* Work required: Both ends included, restate word for word the lines from the first line of the listing through the line containing "not shown: Notes/TexNotes/CurveRepulsion1/CurveRepulsion1.pdf.". Leave the pictures out.

* Recorded information:

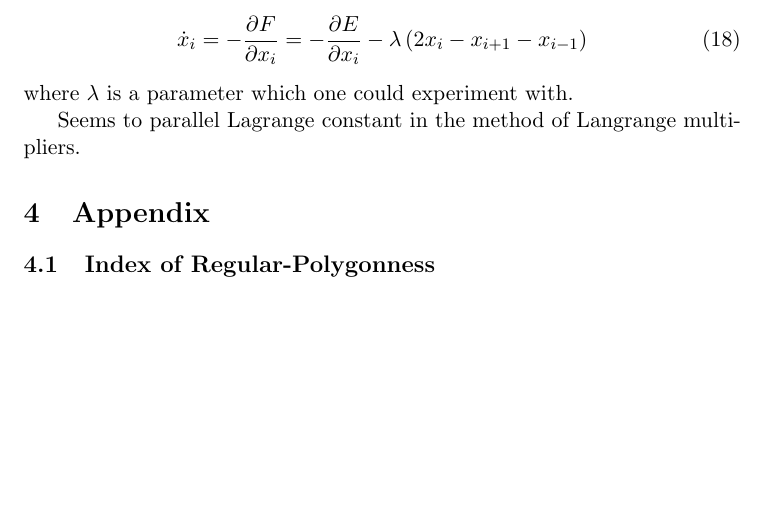
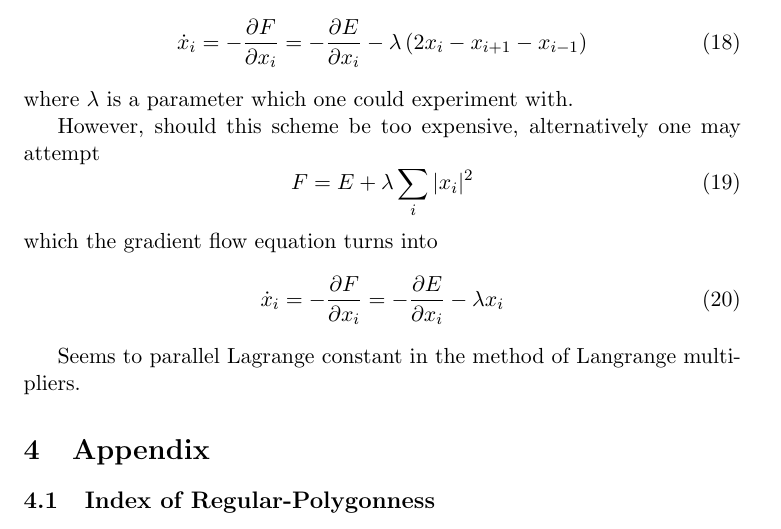
Before and after one commit to pauljoohyunkim/partC_Dissertation, a LaTeX CV (Notes/TexNotes/CurveRepulsion1/CurveRepulsion1.tex): part of page 5 of 5 before the commit and part of page 5 of 6 after it, cut so that both start at the same text, the shorter picture padded with empty space. Compiled offline with pdfLaTeX.

Commit message:
square distance sum left as a plan B

```diff
--- a/Notes/TexNotes/CurveRepulsion1/CurveRepulsion1.tex
+++ b/Notes/TexNotes/CurveRepulsion1/CurveRepulsion1.tex
@@ -208,6 +208,16 @@ which the gradient flow equation turns into
 \end{equation}
 where $\lambda$ is a parameter which one could experiment with.
 
+However, should this scheme be too expensive, alternatively one may attempt
+\begin{equation}
+    F = E + \lambda \sum_i |x_i|^2
+\end{equation}
+which the gradient flow equation turns into
+\begin{equation}
+    \dot{x}_i = - \frac{\partial F}{\partial x_i} =  - \frac{\partial E}{\partial x_i} - \lambda x_i
+\end{equation}
+
+
 Seems to parallel Lagrange constant in the method of Langrange multipliers.
 \section{Appendix}
 \subsection{Index of Regular-Polygonness}
```
Also changed, not shown: Notes/TexNotes/CurveRepulsion1/CurveRepulsion1.pdf.
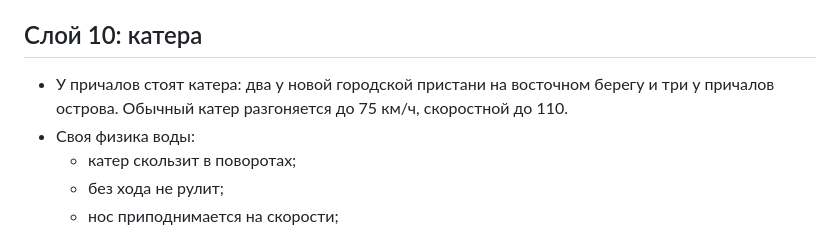
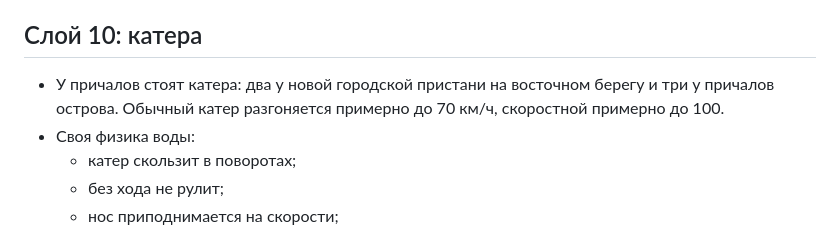
Before and after one commit to Vzmahh2808/Vzmahh2808, a Markdown page: priliv/README.md, the part around the change. Drawn GitHub-style.

Commit message:
priliv: correct boat top speeds in the README
Co-Authored-By: Claude Opus 5.5 <noreply@anthropic.com>
Claude-Session: https://claude.ai/code/session_01VKueAdEcqqPFyizXMgbKPW

```diff
--- a/priliv/README.md
+++ b/priliv/README.md
@@ -110,7 +110,7 @@
 
 ## Слой 10: катера
 
-- У причалов стоят катера: два у новой городской пристани на восточном берегу и три у причалов острова. Обычный катер разгоняется до 75 км/ч, скоростной до 110.
+- У причалов стоят катера: два у новой городской пристани на восточном берегу и три у причалов острова. Обычный катер разгоняется примерно до 70 км/ч, скоростной примерно до 100.
 - Своя физика воды:
   - катер скользит в поворотах;
   - без хода не рулит;
```
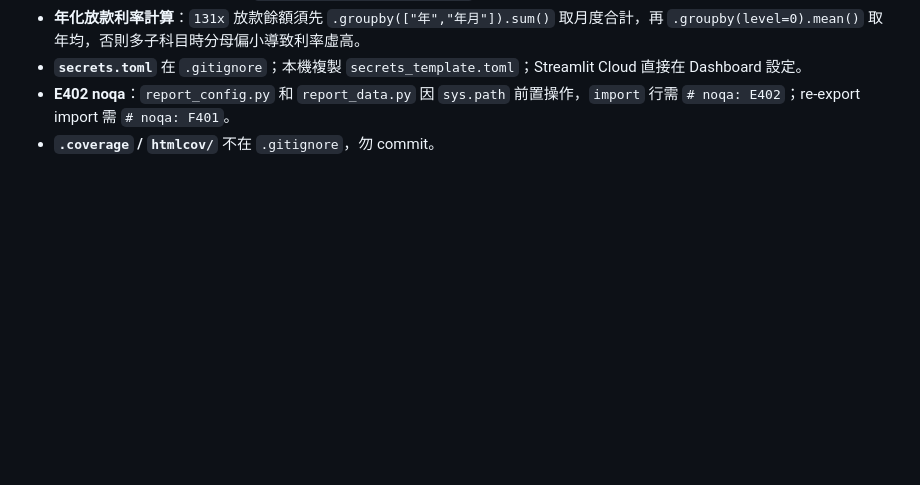
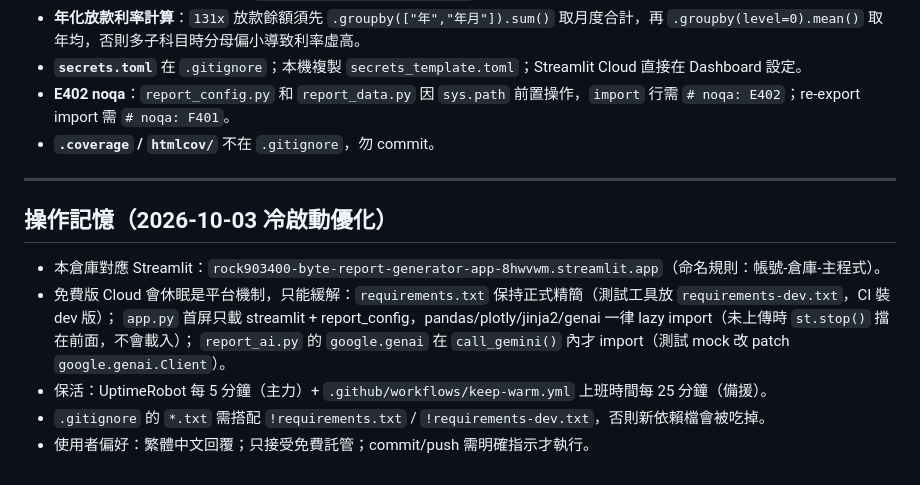
Before and after one commit to rock903400-byte/report-generator, a Markdown page: CLAUDE.md, the part around the change. GitHub-like rendering; blank space fills up the shorter version.

Commit message:
docs: CLAUDE.md 新增冷啟動優化操作記憶

```diff
--- a/CLAUDE.md
+++ b/CLAUDE.md
@@ -121,3 +121,15 @@ report_html.py    build_report(d, charts, ai_analysis) → HTML str
 - **`secrets.toml`** 在 `.gitignore`；本機複製 `secrets_template.toml`；Streamlit Cloud 直接在 Dashboard 設定。
 - **E402 noqa**：`report_config.py` 和 `report_data.py` 因 `sys.path` 前置操作，`import` 行需 `# noqa: E402`；re-export import 需 `# noqa: F401`。
 - **`.coverage` / `htmlcov/`** 不在 `.gitignore`，勿 commit。
+
+---
+
+## 操作記憶（2026-10-03 冷啟動優化）
+
+- 本倉庫對應 Streamlit：`rock903400-byte-report-generator-app-8hwvwm.streamlit.app`（命名規則：帳號-倉庫-主程式）。
+- 免費版 Cloud 會休眠是平台機制，只能緩解：`requirements.txt` 保持正式精簡（測試工具放 `requirements-dev.txt`，CI 裝 dev 版）；
+  `app.py` 首屏只載 streamlit + report_config，pandas/plotly/jinja2/genai 一律 lazy import（未上傳時 `st.stop()` 擋在前面，不會載入）；
+  `report_ai.py` 的 `google.genai` 在 `call_gemini()` 內才 import（測試 mock 改 patch `google.genai.Client`）。
+- 保活：UptimeRobot 每 5 分鐘（主力）+ `.github/workflows/keep-warm.yml` 上班時間每 25 分鐘（備援）。
+- `.gitignore` 的 `*.txt` 需搭配 `!requirements.txt` / `!requirements-dev.txt`，否則新依賴檔會被吃掉。
+- 使用者偏好：繁體中文回覆；只接受免費託管；commit/push 需明確指示才執行。
```
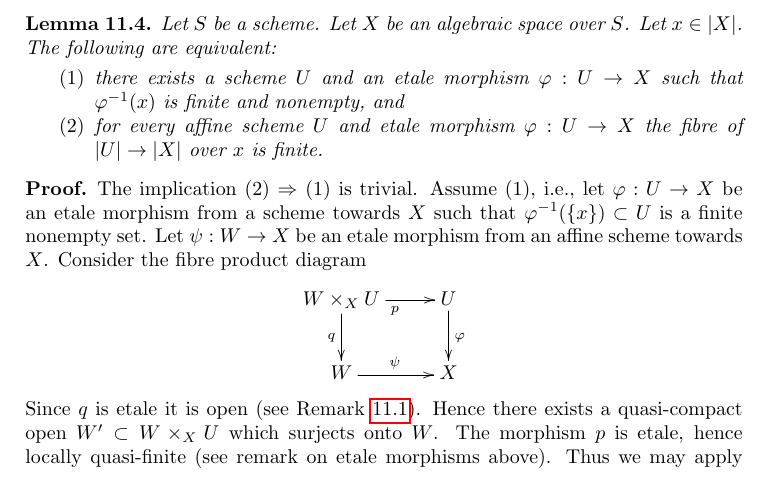
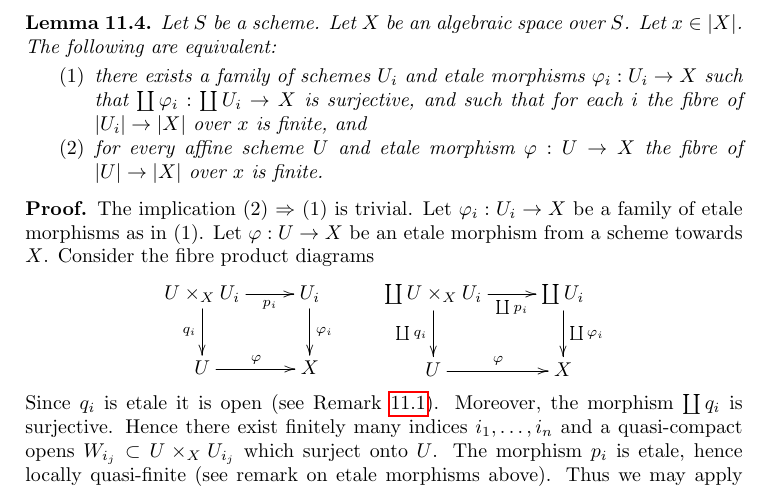
Before and after one commit to stacks/stacks-project, a LaTeX paper (spaces-properties.tex): part of page 15 of 42, cut so that both start at the same text. Compiled offline with pdfLaTeX.

Commit message:
Properties of Spaces: Fix error in lemma
	David Rydh pointed out that the lemma fixed in this commit was
	wrong and suggested the correction.

	This mistake has some ramifications for later results which we
	will correct in the next few commits.

```diff
--- a/spaces-properties.tex
+++ b/spaces-properties.tex
@@ -1363,8 +1363,11 @@ equivalence relation of course).
 Let $S$ be a scheme. Let $X$ be an algebraic space over $S$.
 Let $x \in |X|$. The following are equivalent:
 \begin{enumerate}
-\item there exists a scheme $U$ and an etale morphism $\varphi : U \to X$
-such that $\varphi^{-1}(x)$ is finite and nonempty, and
+\item there exists a family of schemes $U_i$ and
+etale morphisms $\varphi_i : U_i \to X$ such that
+$\coprod \varphi_i : \coprod U_i \to X$ is surjective,
+and such that for each $i$ the fibre of
+$|U_i| \to |X|$ over $x$ is finite, and
 \item for every affine scheme $U$ and etale morphism $\varphi : U \to X$
 the fibre of $|U| \to |X|$ over $x$ is finite.
 \end{enumerate}
@@ -1372,21 +1375,27 @@ the fibre of $|U| \to |X|$ over $x$ is finite.
 
 \begin{proof}
 The implication (2) $\Rightarrow$ (1) is trivial.
-Assume (1), i.e., let $\varphi : U \to X$ be an etale morphism from a scheme
-towards $X$ such that $\varphi^{-1}(\{x\}) \subset U$ is a finite nonempty set.
-Let $\psi : W \to X$ be an etale morphism from an affine scheme towards $X$.
-Consider the fibre product diagram
-$$
-\xymatrix{
-W \times_X U \ar[r]_p \ar[d]_q & U \ar[d]^\varphi \\
-W \ar[r]^\psi & X
-}
-$$
-Since $q$ is etale it is open (see Remark \ref{remark-recall}).
-Hence there exists a quasi-compact open $W' \subset W \times_X U$
-which surjects onto $W$.
-The morphism $p$ is etale, hence locally quasi-finite (see remark on
+Let $\varphi_i : U_i \to X$ be a family of etale morphisms as in (1).
+Let $\varphi : U \to X$ be an etale morphism from a scheme
+towards $X$. Consider the fibre product diagrams
+$$
+\xymatrix{
+U \times_X U_i \ar[r]_-{p_i} \ar[d]_{q_i} & U_i \ar[d]^{\varphi_i} \\
+U \ar[r]^\varphi & X
+}
+\quad \quad
+\xymatrix{
+\coprod U \times_X U_i \ar[r]_-{\coprod p_i} \ar[d]_{\coprod q_i} &
+\coprod U_i \ar[d]^{\coprod \varphi_i} \\
+U \ar[r]^\varphi & X
+}
+$$
+Since $q_i$ is etale it is open (see Remark \ref{remark-recall}).
+Moreover, the morphism $\coprod q_i$ is surjective.
+Hence there exist finitely many indices $i_1, \ldots, i_n$ and
+a quasi-compact opens $W_{i_j} \subset U \times_X U_{i_j}$
+which surject onto $U$.
+The morphism $p_i$ is etale, hence locally quasi-finite (see remark on
 etale morphisms above). Thus we may apply
 Morphisms, Lemma
 \ref{morphisms-lemma-locally-quasi-finite-qc-source-universally-bounded}
-to see the fibres of $p|_{W'} : W' \to U$ are finite.
```
Also changed, not shown: spaces-properties.tex (5 more changed lines).
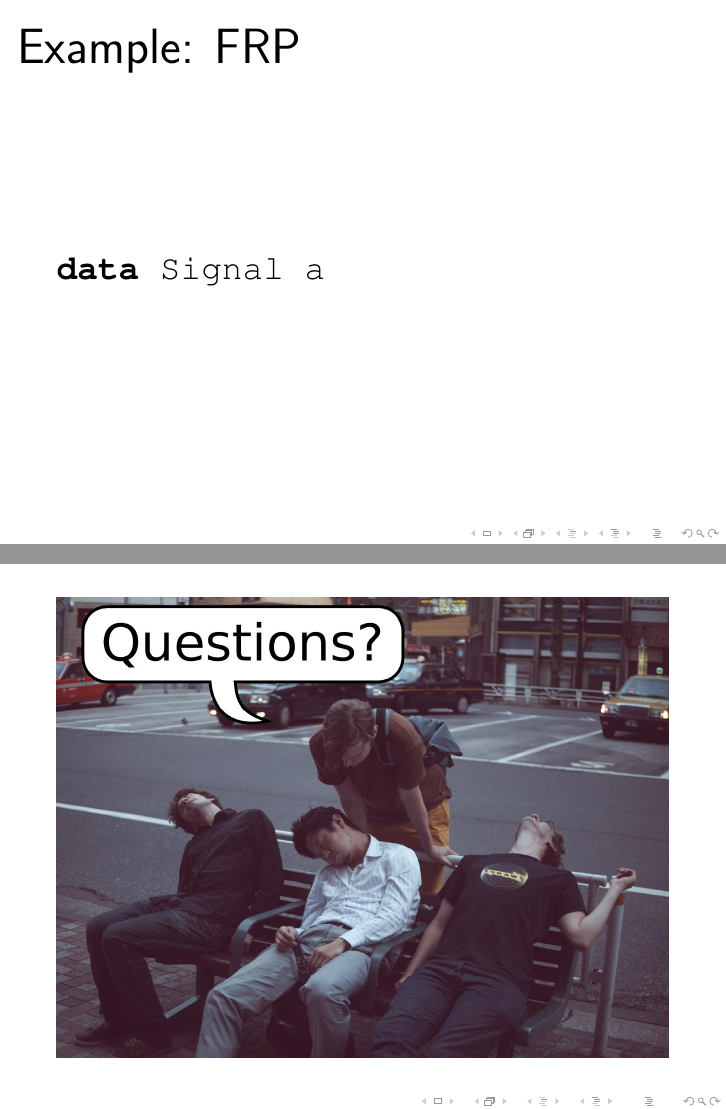
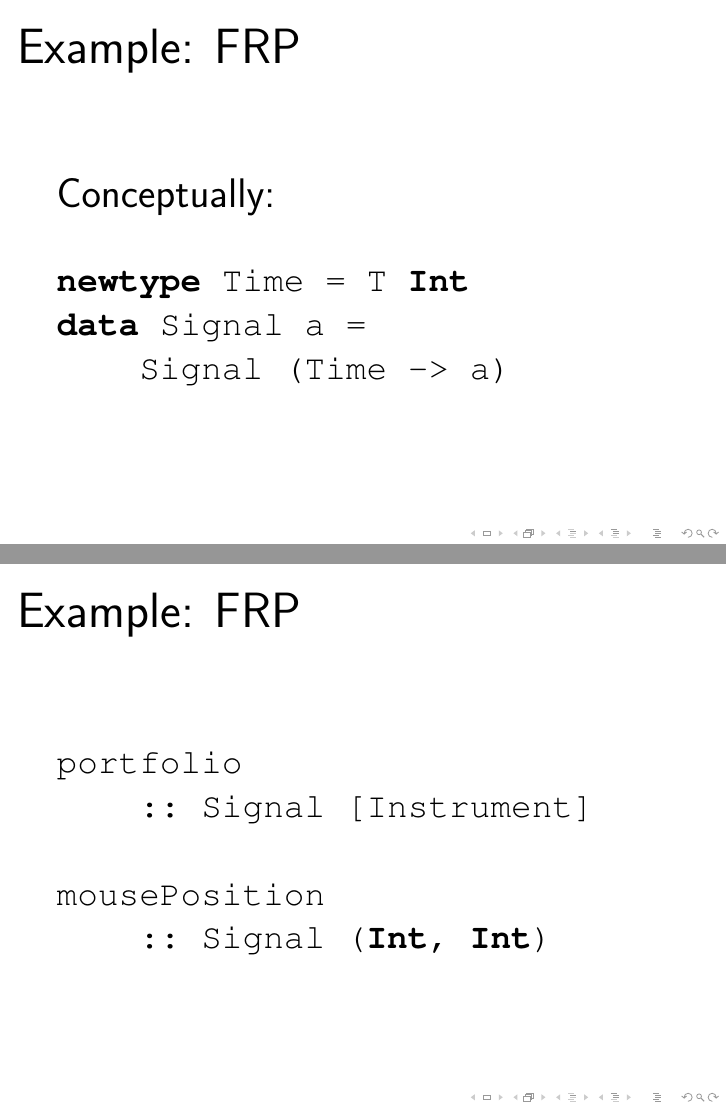
Before and after one commit to jaspervdj/talks, LaTeX slides (2012-flp-tsuru/slides.tex): pages 32 and 33 of 33 before the commit and pages 33 and 34 of 38 after it, joined at a grey line. Compiled offline with pdfLaTeX.

Commit message:
Some slides about FRP

```diff
--- a/2012-flp-tsuru/slides.tex
+++ b/2012-flp-tsuru/slides.tex
@@ -269,3 +269,22 @@
     \end{lstlisting}
 \end{frame}
 
+\begin{frame}[fragile]{Example: FRP}
+    Conceptually: \\
+    \vspaced
+    \begin{lstlisting}
+    newtype Time = T Int
+    data Signal a =
+        Signal (Time -> a)
+    \end{lstlisting}
+\end{frame}
+
+\begin{frame}[fragile]{Example: FRP}
+    \begin{lstlisting}
+    portfolio
+        :: Signal [Instrument]
+
+    mousePosition
+        :: Signal (Int, Int)
+    \end{lstlisting}
+\end{frame}
```
Also changed, not shown: 2012-flp-tsuru/slides.tex (34 more changed lines).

* Your solution:
Before and after one commit to pauljoohyunkim/partC_Dissertation, a LaTeX CV (Notes/TexNotes/CurveRepulsion1/CurveRepulsion1.tex): part of page 5 of 5 before the commit and part of page 5 of 6 after it, cut so that both start at the same text, the shorter picture padded with empty space. Compiled offline with pdfLaTeX.

Commit message:
square distance sum left as a plan B

```diff
--- a/Notes/TexNotes/CurveRepulsion1/CurveRepulsion1.tex
+++ b/Notes/TexNotes/CurveRepulsion1/CurveRepulsion1.tex
@@ -208,6 +208,16 @@ which the gradient flow equation turns into
 \end{equation}
 where $\lambda$ is a parameter which one could experiment with.
 
+However, should this scheme be too expensive, alternatively one may attempt
+\begin{equation}
+    F = E + \lambda \sum_i |x_i|^2
+\end{equation}
+which the gradient flow equation turns into
+\begin{equation}
+    \dot{x}_i = - \frac{\partial F}{\partial x_i} =  - \frac{\partial E}{\partial x_i} - \lambda x_i
+\end{equation}
+
+
 Seems to parallel Lagrange constant in the method of Langrange multipliers.
 \section{Appendix}
 \subsection{Index of Regular-Polygonness}
```
Also changed, not shown: Notes/TexNotes/CurveRepulsion1/CurveRepulsion1.pdf.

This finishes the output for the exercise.